Maury Johnson with the grassroots nonprofit Protect Our Water, Heritage, Rights coalition was one of 23 West Virginians who spoke out against H.B. 4615 at a public hearing on Feb. 10.
“They did this hearing at 8:30 on a Monday morning when they knew that very few people would get there,” says Johnson, who drove several hours to attend.
“It’s another industry giveaway to advance pipelines as quickly as possible without any resistance,” he continues. “They’re gonna need a whole lot more jails.”
On Feb. 14, the Federal Energy Regulatory Commission published the final environmental impact statement for the Mountain Valley Pipeline’s Southgate extension. The proposed pipeline would extend the unfinished 303-mile fracked-gas pipeline by another 73 miles from Pittsylvania County, Va., into North Carolina’s Rockingham and Alamance counties.
While FERC incorporated some considerations from last year’s public comment period, the commission ultimately decided that the pipeline’s impacts on the environment would likely be mitigated by developers. Critics of the decision — including Appalachian Voices, the publisher of this newspaper — doubt this, citing the company’s extensive track record of environmental violations.
“FERC’s conclusion that approval of MVP Southgate would result in ‘less-than-significant’ adverse environmental impacts flies in the face of the reality of Mountain Valley’s performance to date,” said Pittsylvania County resident Katie Whitehead, who lives in the path of MVP Southgate.
The N.C. Department of Environmental Quality has questioned whether Southgate is needed. NCDEQ must grant developers a Clean Water Act permit before construction could begin.
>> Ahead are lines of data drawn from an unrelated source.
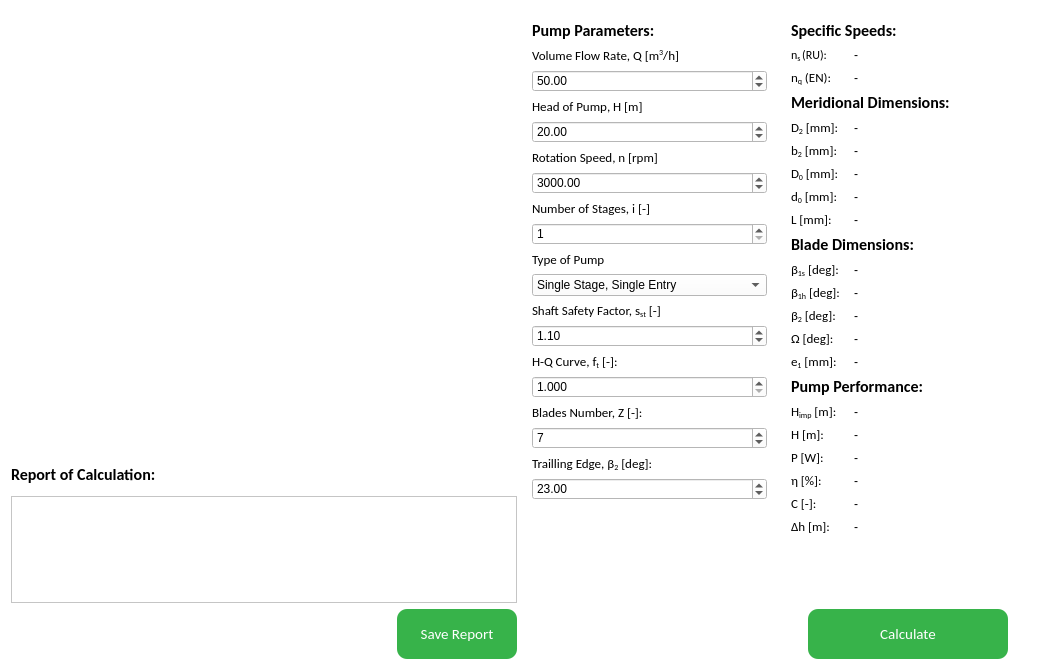
Above: src/ui/components/partswidgets/impellerwidget/impellerwidget.ui from 20jeka08/centrifugal-pump-calc before the change. Below: the same form after it.
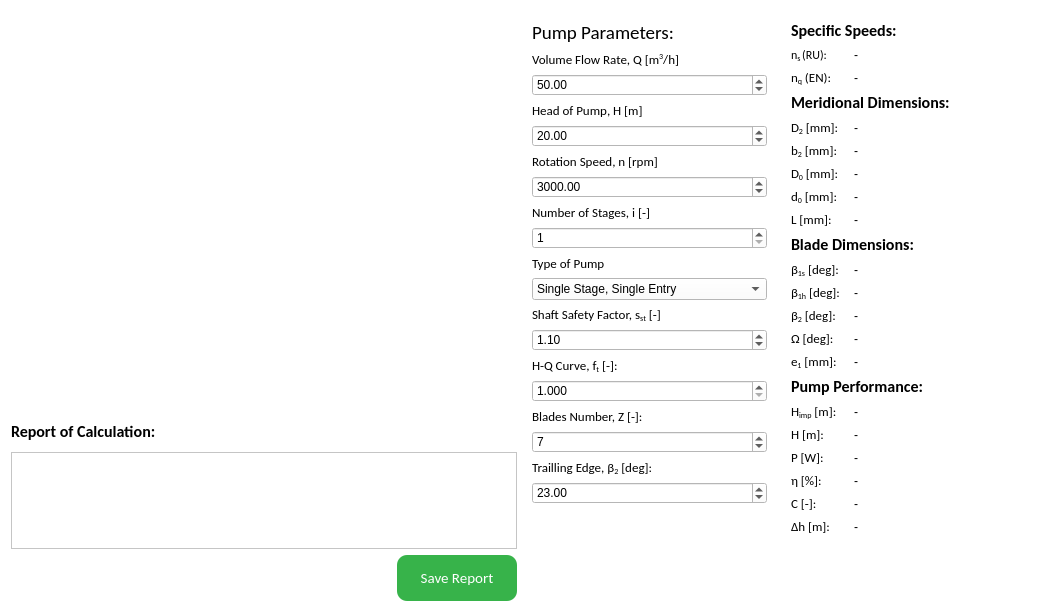
That is the form after the change. Icons and pictures are not drawn.

Commit message: changes in structure, some additions in stator vanes widget

The edit to the form file:
```diff
--- a/src/ui/components/partswidgets/impellerwidget/impellerwidget.ui
+++ b/src/ui/components/partswidgets/impellerwidget/impellerwidget.ui
@@ -7,7 +7,7 @@
     <x>0</x>
     <y>0</y>
     <width>1046</width>
-    <height>670</height>
+    <height>612</height>
    </rect>
   </property>
   <property name="windowTitle">
@@ -175,7 +175,7 @@
         <x>0</x>
         <y>0</y>
         <width>253</width>
-        <height>648</height>
+        <height>590</height>
        </rect>
       </property>
       <layout class="QVBoxLayout" name="verticalLayout_4">
@@ -184,11 +184,15 @@
          <property name="font">
           <font>
            <family>Calibri</family>
-           <pointsize>12</pointsize>
-           <weight>75</weight>
-           <bold>true</bold>
+           <pointsize>14</pointsize>
+           <weight>9</weight>
+           <italic>false</italic>
+           <bold>false</bold>
           </font>
          </property>
+         <property name="styleSheet">
+          <string notr="true">font: 75 14pt &quot;Calibri&quot;;</string>
+         </property>
          <property name="text">
           <string>Pump Parameters:</string>
          </property>
@@ -458,7 +462,7 @@
     </widget>
    </item>
    <item>
-    <layout class="QVBoxLayout" name="verticalLayout" stretch="92,8">
+    <layout class="QVBoxLayout" name="verticalLayout" stretch="92">
      <item>
       <widget class="QScrollArea" name="scrollArea_2">
        <property name="frameShape">
@@ -474,7 +478,7 @@
         <property name="geometry">
          <rect>
           <x>0</x>
-          <y>-67</y>
+          <y>0</y>
           <width>229</width>
           <height>655</height>
          </rect>
@@ -933,83 +937,6 @@
        </widget>
       </widget>
      </item>
-     <item>
-      <layout class="QHBoxLayout" name="horizontalLayout_3">
-       <item>
-        <widget class="QPushButton" name="calculatePushButton">
-         <property name="sizePolicy">
-          <sizepolicy hsizetype="Fixed" vsizetype="Fixed">
-           <horstretch>0</horstretch>
-           <verstretch>0</verstretch>
-          </sizepolicy>
-         </property>
-         <property name="minimumSize">
-          <size>
-           <width>0</width>
-           <height>0</height>
-          </size>
-         </property>
-         <property name="maximumSize">
-          <size>
-           <width>200</width>
-           <height>50</height>
-          </size>
-         </property>
-         <property name="sizeIncrement">
-          <size>
-           <width>0</width>
-           <height>0</height>
-          </size>
-         </property>
-         <property name="font">
-          <font>
-           <family>Calibri</family>
-           <pointsize>11</pointsize>
-           <weight>50</weight>
-           <bold>false</bold>
-          </font>
-         </property>
-         <property name="cursor">
-          <cursorShape>PointingHandCursor</cursorShape>
-         </property>
-         <property name="layoutDirection">
-          <enum>Qt::LeftToRight</enum>
-         </property>
-         <property name="styleSheet">
-          <string notr="true">QPushButton {
-	background-color: rgb(55, 179, 74);
-	color: rgb(255, 255, 255);
-	border: none;
-	border-radius: 10px
-}
-
-QPushButton:hover {
-	background-color: rgb(71, 226, 90);
-}
-
-QPushButton:pressed {
-	background-color: rgb(108, 244, 121);
-}</string>
-         </property>
-         <property name="text">
-          <string>Calculate</string>
-         </property>
-         <property name="iconSize">
-          <size>
-           <width>16</width>
-           <height>16</height>
-          </size>
-         </property>
-         <property name="checkable">
-          <bool>false</bool>
-         </property>
-         <property name="autoDefault">
-          <bool>false</bool>
-         </property>
-        </widget>
-       </item>
-      </layout>
-     </item>
     </layout>
    </item>
   </layout>
```
The commit also changes 7 other files.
For updates, visit appvoices.org/blog.
Editor’s Note: This article was updated from the print edition on Feb. 25, 2020.